Work instruction
Your response needs to be the data below, retyped exactly.

Input material
::::

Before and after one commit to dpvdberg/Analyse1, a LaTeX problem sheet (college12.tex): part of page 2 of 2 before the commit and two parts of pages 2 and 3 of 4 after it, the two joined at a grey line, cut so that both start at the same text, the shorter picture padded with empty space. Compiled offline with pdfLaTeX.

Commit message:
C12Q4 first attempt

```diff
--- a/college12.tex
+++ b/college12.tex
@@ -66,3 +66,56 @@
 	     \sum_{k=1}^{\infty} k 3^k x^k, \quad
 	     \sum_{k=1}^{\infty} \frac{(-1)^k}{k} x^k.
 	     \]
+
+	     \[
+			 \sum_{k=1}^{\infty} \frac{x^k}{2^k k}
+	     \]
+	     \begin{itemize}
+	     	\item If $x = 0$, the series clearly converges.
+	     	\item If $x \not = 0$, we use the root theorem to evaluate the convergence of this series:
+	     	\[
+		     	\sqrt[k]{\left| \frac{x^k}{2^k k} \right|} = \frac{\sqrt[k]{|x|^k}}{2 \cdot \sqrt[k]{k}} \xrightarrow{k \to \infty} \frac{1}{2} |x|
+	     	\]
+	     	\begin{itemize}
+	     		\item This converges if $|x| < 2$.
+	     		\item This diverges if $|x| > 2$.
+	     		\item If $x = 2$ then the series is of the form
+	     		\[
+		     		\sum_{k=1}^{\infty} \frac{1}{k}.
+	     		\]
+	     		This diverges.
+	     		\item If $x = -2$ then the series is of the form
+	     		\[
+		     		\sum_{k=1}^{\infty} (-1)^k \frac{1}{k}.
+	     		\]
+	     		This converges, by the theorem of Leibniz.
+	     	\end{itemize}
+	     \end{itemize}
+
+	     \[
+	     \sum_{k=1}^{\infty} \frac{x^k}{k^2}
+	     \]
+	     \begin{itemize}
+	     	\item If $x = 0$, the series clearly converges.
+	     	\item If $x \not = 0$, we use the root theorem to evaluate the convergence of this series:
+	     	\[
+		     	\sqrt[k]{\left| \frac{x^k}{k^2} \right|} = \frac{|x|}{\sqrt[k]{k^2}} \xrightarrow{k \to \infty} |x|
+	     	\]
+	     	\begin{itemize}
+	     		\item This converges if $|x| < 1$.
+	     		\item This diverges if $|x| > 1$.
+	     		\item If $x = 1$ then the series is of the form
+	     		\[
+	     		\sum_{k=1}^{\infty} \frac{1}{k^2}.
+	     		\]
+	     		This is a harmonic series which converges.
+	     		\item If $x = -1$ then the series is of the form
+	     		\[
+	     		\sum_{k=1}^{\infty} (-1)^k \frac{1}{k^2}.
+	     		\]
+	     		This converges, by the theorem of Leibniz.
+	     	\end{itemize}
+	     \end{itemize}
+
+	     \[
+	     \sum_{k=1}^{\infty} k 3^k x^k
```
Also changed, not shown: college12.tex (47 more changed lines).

::::

Task result
Before and after one commit to dpvdberg/Analyse1, a LaTeX problem sheet (college12.tex): part of page 2 of 2 before the commit and two parts of pages 2 and 3 of 4 after it, the two joined at a grey line, cut so that both start at the same text, the shorter picture padded with empty space. Compiled offline with pdfLaTeX.

Commit message:
C12Q4 first attempt

```diff
--- a/college12.tex
+++ b/college12.tex
@@ -66,3 +66,56 @@
 	     \sum_{k=1}^{\infty} k 3^k x^k, \quad
 	     \sum_{k=1}^{\infty} \frac{(-1)^k}{k} x^k.
 	     \]
+
+	     \[
+			 \sum_{k=1}^{\infty} \frac{x^k}{2^k k}
+	     \]
+	     \begin{itemize}
+	     	\item If $x = 0$, the series clearly converges.
+	     	\item If $x \not = 0$, we use the root theorem to evaluate the convergence of this series:
+	     	\[
+		     	\sqrt[k]{\left| \frac{x^k}{2^k k} \right|} = \frac{\sqrt[k]{|x|^k}}{2 \cdot \sqrt[k]{k}} \xrightarrow{k \to \infty} \frac{1}{2} |x|
+	     	\]
+	     	\begin{itemize}
+	     		\item This converges if $|x| < 2$.
+	     		\item This diverges if $|x| > 2$.
+	     		\item If $x = 2$ then the series is of the form
+	     		\[
+		     		\sum_{k=1}^{\infty} \frac{1}{k}.
+	     		\]
+	     		This diverges.
+	     		\item If $x = -2$ then the series is of the form
+	     		\[
+		     		\sum_{k=1}^{\infty} (-1)^k \frac{1}{k}.
+	     		\]
+	     		This converges, by the theorem of Leibniz.
+	     	\end{itemize}
+	     \end{itemize}
+
+	     \[
+	     \sum_{k=1}^{\infty} \frac{x^k}{k^2}
+	     \]
+	     \begin{itemize}
+	     	\item If $x = 0$, the series clearly converges.
+	     	\item If $x \not = 0$, we use the root theorem to evaluate the convergence of this series:
+	     	\[
+		     	\sqrt[k]{\left| \frac{x^k}{k^2} \right|} = \frac{|x|}{\sqrt[k]{k^2}} \xrightarrow{k \to \infty} |x|
+	     	\]
+	     	\begin{itemize}
+	     		\item This converges if $|x| < 1$.
+	     		\item This diverges if $|x| > 1$.
+	     		\item If $x = 1$ then the series is of the form
+	     		\[
+	     		\sum_{k=1}^{\infty} \frac{1}{k^2}.
+	     		\]
+	     		This is a harmonic series which converges.
+	     		\item If $x = -1$ then the series is of the form
+	     		\[
+	     		\sum_{k=1}^{\infty} (-1)^k \frac{1}{k^2}.
+	     		\]
+	     		This converges, by the theorem of Leibniz.
+	     	\end{itemize}
+	     \end{itemize}
+
+	     \[
+	     \sum_{k=1}^{\infty} k 3^k x^k
```
Also changed, not shown: college12.tex (47 more changed lines).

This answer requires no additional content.